Virginia Commonwealth University, USA, and IZA, Germany
IZA World of Labor role
Professor and Chair of Economics, Virginia Commonwealth University, USA
Interaction between market and nonmarket activities: employment decisions, college enrolment patterns, and household production
Assistant Professor, University of Arizona
PhD Economics, Massachusetts Institute of Technology, 1989
"What women want (their men to do): Housework and satisfaction in Australian households." Feminist Economics 25:3 (2019): 23–47 (with G. Foster).
"Modeling completion of vocational education: The role of academic achievement and program type." The B.E. Journal of Economic Analysis and Policy 18:4 (2018): 1–17 (with N. Datta Gupta, D. Reimer, and A. Holm).
"Do significant life events change who does the chores? Paid work, housework, and power in mixed-gender Australian households." Journal of Population Economics 31:2 (2018): 483–519 (with G. Foster).
“Maids, appliances, and couples’ housework: The demand for inputs to domestic production.” Economica 81:323 (2014): 445–467 (with E. G. F. Stancanelli).
“The influence of wages on parents’ allocations of time to child care and market work in the United Kingdom.” Journal of Population Economics 22:2 (2009): 399–419 (with C. M. Kalenkoski and D. C. Ribar).
Boosting the efficiency of household production could have large economic effectsLeslie S. Stratton, May 2020The time household members in industrialized countries spend on housework and shopping is substantial, amounting to about half as much as is spent on paid employment. Women bear the brunt of this burden, driven in part by the gender wage differential. Efforts to reduce the gender wage gap and alter gendered norms of behavior should reduce the gender bias in household production time and reduce inefficiency in home production.
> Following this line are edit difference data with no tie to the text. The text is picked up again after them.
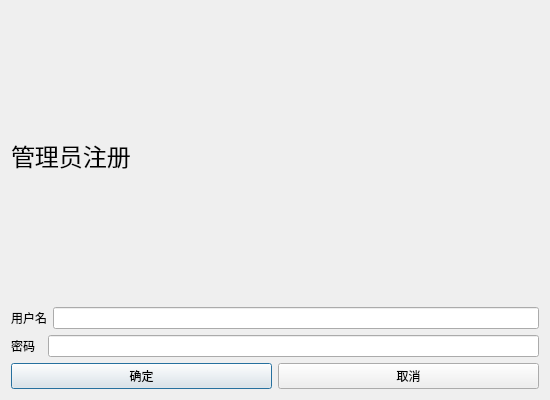
Before: the Qt Designer form UI/adminregister.ui in New-bottle/train-ticket-system, drawn with Qt 5.
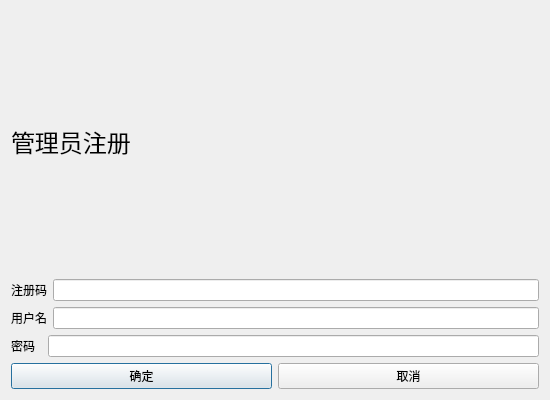
After: the same form once the commit is applied.

The edit to the form file:
```diff
--- a/UI/adminregister.ui
+++ b/UI/adminregister.ui
@@ -27,6 +27,20 @@
      </property>
     </widget>
    </item>
+   <item>
+    <layout class="QHBoxLayout" name="horizontalLayout_2">
+     <item>
+      <widget class="QLabel" name="label_4">
+       <property name="text">
+        <string>注册码</string>
+       </property>
+      </widget>
+     </item>
+     <item>
+      <widget class="QLineEdit" name="register_num"/>
+     </item>
+    </layout>
+   </item>
    <item>
     <layout class="QHBoxLayout" name="horizontalLayout">
      <item>
@@ -42,7 +56,7 @@
     </layout>
    </item>
    <item>
-    <layout class="QHBoxLayout" name="horizontalLayout_2">
+    <layout class="QHBoxLayout" name="horizontalLayout_4">
      <item>
       <widget class="QLabel" name="label_3">
        <property name="text">
```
Policymakers should also note the impact of tax policy on housework time and its market substitutes, and consider ways to reduce the distortions caused by sales and income taxes.MoreLess